Johnson’s career in public service began in 1972 when she was involved in a low-income community immunization program, working as a volunteer. Dallas community leaders approached her, asking if she would consider running for a seat in the Texas House of Representatives. She says she knew running for office wouldn’t be easy, but that winning a seat in the Texas General Assembly would be an important step in helping the district’s underprivileged. At that time no African-American woman had ever won public office in Dallas. Texas politics was strictly a Good-Old-Boy club where women—especially minority women—were not allowed. Working to overcome many barriers during the election campaign, she prevailed, and began serving her first term in the state legislature in Austin.
Serving with distinction, Johnson became a rising star in the Texas General Assembly. In 1977 President Jimmy Carter appointed her as Regional Director of the Department of Health, Education and Welfare where she served until 1981. In 1986, Johnson again ran for public office and was the first Dallas area woman elected to the Texas State Senate. Six years later Johnson became the first nurse serving on Capitol Hill after winning a seat in the U.S. House of Representatives in 1992. During her time in Congress, Johnson has sponsored legislation supporting federal welfare programs, legislation that protects the environment, and federal tax reform that made the tax code fairer for blue-collar workers. Johnson is a member of the Congressional Black Caucus and in 2001, Ebony Magazine named her as one of the ten most powerful black women.

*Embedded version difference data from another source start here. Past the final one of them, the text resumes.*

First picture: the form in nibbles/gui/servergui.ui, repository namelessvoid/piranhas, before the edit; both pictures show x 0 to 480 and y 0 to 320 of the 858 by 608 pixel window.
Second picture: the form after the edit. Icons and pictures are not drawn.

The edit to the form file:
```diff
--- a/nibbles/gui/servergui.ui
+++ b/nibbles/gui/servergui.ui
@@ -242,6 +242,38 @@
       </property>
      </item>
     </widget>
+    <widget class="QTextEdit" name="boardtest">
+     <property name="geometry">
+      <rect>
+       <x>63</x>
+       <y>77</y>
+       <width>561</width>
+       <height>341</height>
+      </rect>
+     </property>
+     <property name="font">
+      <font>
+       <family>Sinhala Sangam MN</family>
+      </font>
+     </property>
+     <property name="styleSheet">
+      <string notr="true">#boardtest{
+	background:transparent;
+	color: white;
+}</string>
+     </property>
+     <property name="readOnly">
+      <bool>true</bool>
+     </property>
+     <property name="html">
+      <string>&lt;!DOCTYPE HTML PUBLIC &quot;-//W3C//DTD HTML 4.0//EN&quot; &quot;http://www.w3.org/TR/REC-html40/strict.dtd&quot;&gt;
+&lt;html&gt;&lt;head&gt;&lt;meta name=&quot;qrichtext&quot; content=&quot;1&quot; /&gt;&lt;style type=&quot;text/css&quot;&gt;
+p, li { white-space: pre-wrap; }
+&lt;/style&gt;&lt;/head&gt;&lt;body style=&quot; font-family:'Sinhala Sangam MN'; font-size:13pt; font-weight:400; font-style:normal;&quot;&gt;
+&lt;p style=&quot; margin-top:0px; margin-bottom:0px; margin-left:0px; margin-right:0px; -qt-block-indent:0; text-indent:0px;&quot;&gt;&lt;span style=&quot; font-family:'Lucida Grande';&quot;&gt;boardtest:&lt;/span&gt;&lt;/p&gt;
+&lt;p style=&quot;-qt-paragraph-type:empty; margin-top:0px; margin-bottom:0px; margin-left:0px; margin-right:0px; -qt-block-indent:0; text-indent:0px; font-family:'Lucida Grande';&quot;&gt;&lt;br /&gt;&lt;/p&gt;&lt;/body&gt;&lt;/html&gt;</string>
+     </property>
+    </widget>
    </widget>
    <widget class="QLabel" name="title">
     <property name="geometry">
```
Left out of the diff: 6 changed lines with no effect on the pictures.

Known on Capitol Hill as the “Gentlewoman from Texas,” Johnson is currently serving her eighth term.
When asked what it was like to be the first nurse to serve in the Texas General Assembly, as well as on Capitol Hill, she chuckled, responding that it was an eye opener. She said not a lot of people have insight into healthcare or into the intricacies of nursing. She said, “My nursing experience has been an invaluable asset in my political career.” Johnson also acknowledges her use of communication skills she learned as a psychiatric nurse. “I think that just knowing a bit about personality structure and working with people helps me more than anything else. In this environment(Capitol Hill) you have to have tolerance and respect differences. I often will spend time talking with people that have an opposite philosophy. That puzzles many of my colleagues. I like to get a better understanding of those with opposing ideas, and during the process they also learn where I’m coming from.”
Johnson said that as a nurse she learned not to shy away from challenges, and that her nursing values serve as her compass. She is a supporter of the establishment of the Office of the National Nurse, and was a cosponsor of the Nurse Reinvestment Act. Her comprehensive understanding of healthcare issues and the needs of senior citizens has also catapulted her into a political slug-feast with the Bush Administration over the Medicare Prescription Drug Bill. Johnson contends that the bill is a farce to America’s senior citizen. She explains that under the bill, there is nothing that prohibits insurance companies offering prescription plans from changing their policies at anytime, leaving senior citizens to fend for themselves. She also said the bill prohibits the Secretary of Health and Human Services from being able to negotiate prices seniors pay for their medications. There is currently no cap on what seniors can be charged for their medications. Johnson said, “It’s a very confusing, very complicated bill. And very honestly, it is not intended to help seniors, it is intended to help pharmaceutical companies and HMO’s.” She adds, “Seniors can get into a plan that has the appearance of having a discount on medications they use all the time. The problem is that the price for those so-called discounted medications can go up the very next month after signing up for a plan.” Johnson believes that the Bush Administration’s ultimate goal is to do away with Medicare and put all seniors into a Health Maintenance Organization. Johnson has also been an outspoken advocate of allowing the reimportation of medications from Canada, and allowing seniors to buy medications from Canadian vendors.
During her successful career, Johnson’s goal has remained unchanged. She remains committed to her belief that in nursing, as in politics, the goal is the same: to help people and make their lives better.